Leaving out every picture, output the records below exactly as they are.

++++++++++

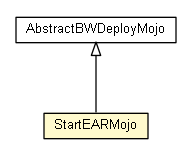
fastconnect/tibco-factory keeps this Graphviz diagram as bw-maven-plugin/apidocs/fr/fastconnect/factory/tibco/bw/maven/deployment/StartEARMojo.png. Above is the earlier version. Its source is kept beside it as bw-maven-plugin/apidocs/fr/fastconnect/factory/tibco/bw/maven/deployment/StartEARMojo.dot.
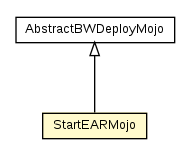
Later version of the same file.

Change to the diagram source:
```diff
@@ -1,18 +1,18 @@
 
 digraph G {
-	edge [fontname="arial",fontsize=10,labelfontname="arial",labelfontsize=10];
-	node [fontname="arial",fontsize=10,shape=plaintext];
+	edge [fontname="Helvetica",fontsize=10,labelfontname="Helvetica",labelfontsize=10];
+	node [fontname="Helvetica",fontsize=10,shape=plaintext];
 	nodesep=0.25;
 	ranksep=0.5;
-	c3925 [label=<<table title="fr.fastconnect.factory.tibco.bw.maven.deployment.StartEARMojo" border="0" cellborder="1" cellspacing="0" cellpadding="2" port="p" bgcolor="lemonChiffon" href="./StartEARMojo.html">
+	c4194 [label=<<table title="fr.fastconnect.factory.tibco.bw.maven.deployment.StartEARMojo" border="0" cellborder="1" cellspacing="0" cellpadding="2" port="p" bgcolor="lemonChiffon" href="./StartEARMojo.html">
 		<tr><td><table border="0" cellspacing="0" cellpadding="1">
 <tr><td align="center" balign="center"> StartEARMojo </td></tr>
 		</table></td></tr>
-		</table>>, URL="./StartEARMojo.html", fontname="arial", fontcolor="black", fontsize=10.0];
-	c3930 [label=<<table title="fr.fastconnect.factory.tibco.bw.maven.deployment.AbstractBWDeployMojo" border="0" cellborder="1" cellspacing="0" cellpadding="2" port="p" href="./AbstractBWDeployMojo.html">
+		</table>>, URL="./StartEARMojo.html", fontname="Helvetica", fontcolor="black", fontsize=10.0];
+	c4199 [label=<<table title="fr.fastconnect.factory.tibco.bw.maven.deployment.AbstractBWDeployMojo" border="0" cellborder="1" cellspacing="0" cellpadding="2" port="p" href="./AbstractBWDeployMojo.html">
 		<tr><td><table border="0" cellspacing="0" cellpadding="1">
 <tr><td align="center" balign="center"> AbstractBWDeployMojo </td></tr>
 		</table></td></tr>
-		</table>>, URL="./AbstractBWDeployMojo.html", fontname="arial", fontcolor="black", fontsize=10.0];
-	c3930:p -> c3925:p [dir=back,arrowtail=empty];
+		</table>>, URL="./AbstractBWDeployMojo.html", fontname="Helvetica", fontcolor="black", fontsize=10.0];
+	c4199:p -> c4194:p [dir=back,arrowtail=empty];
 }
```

++++++++++

» Solution to this exercise:
fastconnect/tibco-factory keeps this Graphviz diagram as bw-maven-plugin/apidocs/fr/fastconnect/factory/tibco/bw/maven/deployment/StartEARMojo.png. Above is the earlier version. Its source is kept beside it as bw-maven-plugin/apidocs/fr/fastconnect/factory/tibco/bw/maven/deployment/StartEARMojo.dot.
Later version of the same file.

Change to the diagram source:
```diff
@@ -1,18 +1,18 @@
 
 digraph G {
-	edge [fontname="arial",fontsize=10,labelfontname="arial",labelfontsize=10];
-	node [fontname="arial",fontsize=10,shape=plaintext];
+	edge [fontname="Helvetica",fontsize=10,labelfontname="Helvetica",labelfontsize=10];
+	node [fontname="Helvetica",fontsize=10,shape=plaintext];
 	nodesep=0.25;
 	ranksep=0.5;
-	c3925 [label=<<table title="fr.fastconnect.factory.tibco.bw.maven.deployment.StartEARMojo" border="0" cellborder="1" cellspacing="0" cellpadding="2" port="p" bgcolor="lemonChiffon" href="./StartEARMojo.html">
+	c4194 [label=<<table title="fr.fastconnect.factory.tibco.bw.maven.deployment.StartEARMojo" border="0" cellborder="1" cellspacing="0" cellpadding="2" port="p" bgcolor="lemonChiffon" href="./StartEARMojo.html">
 		<tr><td><table border="0" cellspacing="0" cellpadding="1">
 <tr><td align="center" balign="center"> StartEARMojo </td></tr>
 		</table></td></tr>
-		</table>>, URL="./StartEARMojo.html", fontname="arial", fontcolor="black", fontsize=10.0];
-	c3930 [label=<<table title="fr.fastconnect.factory.tibco.bw.maven.deployment.AbstractBWDeployMojo" border="0" cellborder="1" cellspacing="0" cellpadding="2" port="p" href="./AbstractBWDeployMojo.html">
+		</table>>, URL="./StartEARMojo.html", fontname="Helvetica", fontcolor="black", fontsize=10.0];
+	c4199 [label=<<table title="fr.fastconnect.factory.tibco.bw.maven.deployment.AbstractBWDeployMojo" border="0" cellborder="1" cellspacing="0" cellpadding="2" port="p" href="./AbstractBWDeployMojo.html">
 		<tr><td><table border="0" cellspacing="0" cellpadding="1">
 <tr><td align="center" balign="center"> AbstractBWDeployMojo </td></tr>
 		</table></td></tr>
-		</table>>, URL="./AbstractBWDeployMojo.html", fontname="arial", fontcolor="black", fontsize=10.0];
-	c3930:p -> c3925:p [dir=back,arrowtail=empty];
+		</table>>, URL="./AbstractBWDeployMojo.html", fontname="Helvetica", fontcolor="black", fontsize=10.0];
+	c4199:p -> c4194:p [dir=back,arrowtail=empty];
 }
```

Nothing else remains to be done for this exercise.